People "catch" the cold on a regular basis but what exactly are we catching? The cold is really a virus and it is usually the rhinovirus, coronavirus, respiratory syncytial virus, or parainfluenza virus. These viruses are not contracted from being out in the cold or getting wet, despite the popular misconception, rather they are contracted from someone else that has the virus. Because the cold is a viral infections, you will be more prone to catching it if your immune system is weakened because you are tired, stressed, or have allergies.
Can a Pet Catch Your Cold?
According to the Ontario Veterinary College, a cat may be able to catch your cold depending on what kind of virus it is. It may not be very common but it can happen. Dogs are not affected by human flu and cold viruses. Exotic cats such as Bengals are not excluded from being susceptible to contracting the cold but exotic canines including foxes and wolfdogs will not be affected by the cold viruses. Ferrets are another species that cannot catch the common cold but they can catch the flu from you if you have it. It is always advised to wash your hands before and after handling your pet to protect both you and your pet from disease transmission but it is unlikely that you'll pass your cold on to your pets.
What Diseases Can Your Pet Catch From You?
Since there are many diseases can be spread from animals to humans as well as from humans to animals, the CDC (Centers for Disease Control and Prevention) closely monitors these disease transmissions in order to keep people safe. Many exotic pets are susceptible to several different kinds of zoonotic diseases so it is vital to know what diseases both you and your pets may be at risk for transmitting to each other.
- Influenza - Ferrets, as was mentioned before, are able to catch the influenza virus from humans causing similar symptoms that we experience when we are sick with the flu.
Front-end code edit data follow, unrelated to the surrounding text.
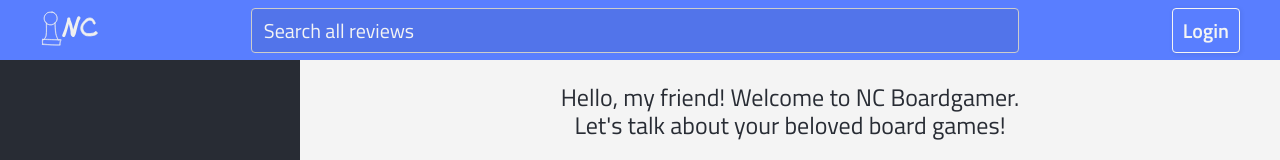
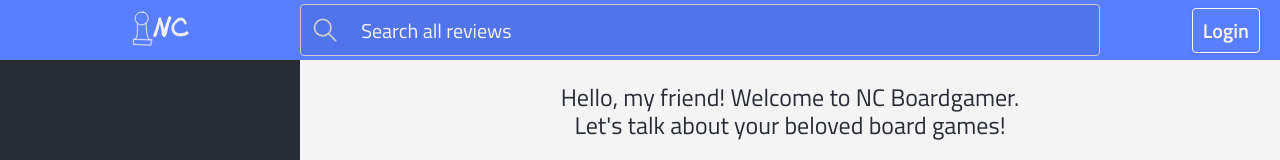
Before and after one commit to kapppa-joe/nc-games, a React (Create React App) app: page / in a window 1280 px wide. Shown: the top 160 px of the page. Built offline with nearby package versions, Linux system fonts and the light colour scheme; no server answers.

Commit message:
improve searchbar appearance

```diff
--- a/src/components/SearchBar.jsx
+++ b/src/components/SearchBar.jsx
@@ -5,6 +5,8 @@ import useUser from "../hooks/useUser";
 
 import { ReactComponent as SiteLogo } from "../assets/svg/logo.svg";
 import { ReactComponent as UserIcon } from "../assets/svg/user.svg";
+import { ReactComponent as SearchIcon } from "../assets/svg/search.svg";
+
 import "../styles/SearchBar.css";
 
 const SearchBar = () => {
@@ -20,10 +22,16 @@ const SearchBar = () => {
 
   return (
     <nav id="search-bar">
-      <Link to="/" role="button" aria-label="back to home">
+      <Link
+        className="site-logo"
+        to="/"
+        role="button"
+        aria-label="back to home"
+      >
         <SiteLogo />
       </Link>
-      <form className="search-form" role="search" onSubmit={handleSubmit}>
+      <form id="search-form" role="search" onSubmit={handleSubmit}>
+        <SearchIcon />
         <input
           type="text"
           name="search-term"
@@ -34,6 +42,7 @@ const SearchBar = () => {
           onChange={(e) => setSearchTerm(e.target.value)}
         />
       </form>
+      <span className="user-button-wrapper">
         {user ? (
           <Link to="/user" tabIndex="0">
             <span className="user-button" aria-label="user-page">
@@ -47,6 +56,7 @@ const SearchBar = () => {
             </button>
           </Link>
         )}
+      </span>
     </nav>
   );
 };
--- a/src/styles/SearchBar.css
+++ b/src/styles/SearchBar.css
@@ -19,6 +19,15 @@
   color: var(--background);
 }
 
+@media only screen and (min-width: 48em) {
+  #search-bar {
+    display: grid;
+    grid-template-columns: 14em 1fr 8em;
+    grid-template-areas: "logo search-form user";
+    gap: 0;
+  }
+}
+
 #search-bar > * {
   flex-shrink: 1;
 }
@@ -31,25 +40,60 @@
   --logo-svg-colour: #f0f0f0;
 }
 
-#search-term {
+#search-bar .site-logo {
+  grid-area: logo;
+}
+
+#search-form {
+  grid-area: search-form;
+  text-align: left;
+  width: 100%;
+
+  display: flex;
+  align-items: center;
+
   background-color: var(--translucent-shadow);
-  width: 100%;
-  padding: 0.5em 0.6em;
-
   border: 0.5px solid var(--light-shadow);
   border-radius: 4px;
   color: var(--background);
+  stroke: var(--light-shadow);
   transition: box-shadow 0.1s ease;
+}
+
+#search-form svg {
+  height: 1.5em;
+  padding: 0.5em;
+  transition: transform 0.3s ease;
+}
+
+#search-term {
+  background-color: transparent;
+  width: 100%;
+  padding: 0.5em 0.6em;
+  border: none;
+  outline: none;
 }
 
 #search-term::placeholder {
   color: var(--background);
 }
 
-#search-term:focus,
-#search-term:hover {
+#search-form:focus-within,
+#search-form:hover {
   outline: 1px double var(--background);
   box-shadow: inset 0 1px 2px var(--highlight), 0px 0px 3px 2px var(--highlight);
+}
+
+#search-form:focus-within svg,
+#search-form:hover svg {
+  stroke: var(--background);
+  transform: rotateY(180deg);
+}
+
+#search-bar .user-button-wrapper {
+  display: flex;
+  justify-content: flex-end;
+  /* padding-right: 2em; */
 }
 
 .user-button svg {
@@ -84,13 +128,3 @@ a:focus .user-button svg {
   color: var(--primary);
   outline: 3px double var(--light-shadow);
 }
-
-@media only screen and (min-width: 48em) {
-  #search-bar {
-    justify-content: space-between;
-    padding: 0 2em;
-  }
-  #search-bar #search-term {
-    max-width: 60vw;
-  }
-}
```
Also changed, not shown: src/assets/svg/search.svg. Lines whose indentation alone changed are shown as unchanged.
- Herpes simplex virus - Rabbits are susceptible to the herpes simplex virus (the virus that causes cold sores in some people's mouths). It is more commonly seen in laboratory rabbits than pet rabbits. Hedgehogs are suspected to be able to catch the herpes simplex virus but it has yet to be confirmed.
- H1N1 - Exotic cats and domestic felines can catch some viruses from humans including H1N1 and some of the cold viruses.
- Eye infections - Birds can get some eye infections from some bacteria and viruses from humans when we kiss them.
- Ringworm - This fungal infection can be passed on to many different kinds of pets from their humans. Exotic cats, foxes, ferrets, guinea pigs, rabbits, pot-bellied pigs, birds, mice, rats, hamsters, gerbils, chinchillas, and other pets can all be infected with ringworm.
What if Your Exotic Pet is Coughing or Sneezing?
Just because the common cold can't be passed to your exotic pet (except perhaps to a cat) it doesn't mean that it can't cough and sneeze for other reasons. Similar symptoms of the cold that may show up in a pet might actually be influenza, bordatella, or another type of respiratory infection and these symptoms or diseases should not be ignored. Even though we may not always seek medical treatment for our sniffles, if an exotic pet starts to act like it has caught a cold, it should be kept warm and taken to an exotic pet veterinarian for an examination as soon as possible. Even simple diseases can manifest quickly in a small exotic pet and be life threatening. X-rays, bacterial cultures, cytologies, and other testing may be recommended by the veterinarian in addition to medications to treat the disease.
Common Colds. Centers For Disease Control And Prevention
Can My Pet Catch My Cold or Flu? Canadian Veterinary Medical Association
Ferrets as Models for Influenza Virus Transmission Studies and Pandemic Risk Assessments. Centers for Disease Control and Prevention
National Center For Emerging And Zoonotic Infectious Diseases. Centers for Disease Control and Prevention
de Matos R, Russell D, Van Alstine W, Miller A. Spontaneous fatal Human herpesvirus 1 encephalitis in two domestic rabbits (Oryctolagus cuniculus). J Vet Diagn Invest. 2014 Sep;26(5):689-94. doi:cc
H1N1 Flu Virus: For Pet Owners (FAQ). American Veterinary Medical Association